12/03/2015 08:18 GMT | Updated 12/05/2015 06:59 BST

21st Century Offices for a 21st Century City

Right here, right now, London is experiencing the third industrial revolution. Technology is revolutionising the way in which we work, forever freeing professionals from the shackles of their desks to work in coffee shops, airports and homes across the country.

This creates an enormous freedom for the modern professional to decide how, when and where they will do their job. But this also presents a challenge to today's property industry: work has become an activity which is done to complete a task rather than a place which you go to complete a task, uncoupling the huge growth which London is experiencing from an additional need for office space.
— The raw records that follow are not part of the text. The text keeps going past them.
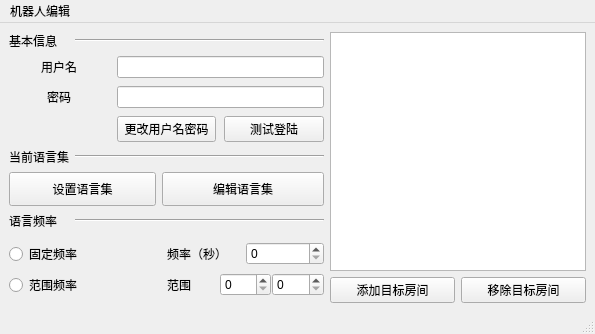
Above: autobot_edit_window_form.ui from kingyy2013/autobot before the change. Below: the same form after it.
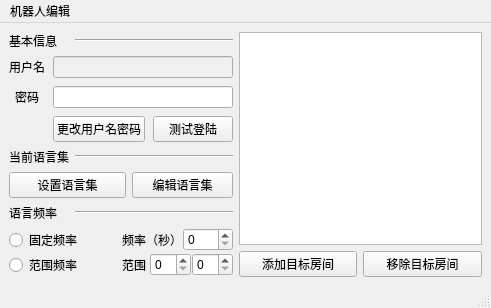
That is the form after the change.

What changed in the file:
```diff
--- a/autobot_edit_window_form.ui
+++ b/autobot_edit_window_form.ui
@@ -6,8 +6,8 @@
    <rect>
     <x>0</x>
     <y>0</y>
-    <width>595</width>
-    <height>334</height>
+    <width>491</width>
+    <height>279</height>
    </rect>
   </property>
   <property name="windowTitle">
@@ -171,7 +171,11 @@
        </widget>
       </item>
       <item row="0" column="1" colspan="2">
-       <widget class="QLineEdit" name="lineEdit_username"/>
+       <widget class="QLineEdit" name="lineEdit_username">
+        <property name="enabled">
+         <bool>false</bool>
+        </property>
+       </widget>
       </item>
       <item row="0" column="0">
        <widget class="QLabel" name="label_account">
@@ -253,7 +257,7 @@
     <rect>
      <x>0</x>
      <y>0</y>
-     <width>595</width>
+     <width>491</width>
      <height>21</height>
     </rect>
    </property>
```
A new report by Ramidus Consulting, written for the City of London Corporation and the City Property Association "Future Workstyles and Future Workplaces in the City of London", shows how London's offices can be adapted to this new reality - and the opportunities to provide the new generation of professionals with offices which help meet their most crucial needs: flexibility, connectivity and space to meet.

Start ups no longer need to be office based, but accelerators and flexible serviced office space provide invaluable support by allowing entrepreneurs to turn up, rent a desk or graduate to renting a room on an ad-hoc basis. This provides opportunities for knowledge sharing, mentoring, collaborating and socialising which are crucial to the long-term success of their organisation. Meeting spaces have also changed from rows of desks broken up by imposing offices, to flexible space that enables collaboration and open conversation with smaller meeting rooms for necessarily private conversations.

To attract and retain the best staff, market leading companies need to offer their staff the same opportunities to maximise productivity - and in London companies have been quick to recognise the opportunities this will bring, with 75% of the City's office space rebuilt or refurbished since the mid-1980s, the last time there was a major change of need within the City.

The space between the buildings is also increasingly important in the eyes of workers and residents, and the City has been working hard to ensure that our new buildings include cycle parking, green walls and green roofs, and public spaces either on the roof or the ground level to enable the meeting and conversation that make the Square Mile such an incubator for success.

This is an exciting time for London's businesses and workers - being freed from the shackles of our desks enables us all to work more productively and flexibly on the crucial aspects of our jobs while reducing the number of rote tasks we are required to do. The property industry has the opportunity to maintain London's role as the world leader in commercial property; our new report contains practical steps to help developers make this happen but the evidence from the City's new buildings around us shows that this mindset has already taken hold. We are already building the offices of tomorrow, ready to meet the needs of the workers of tomorrow.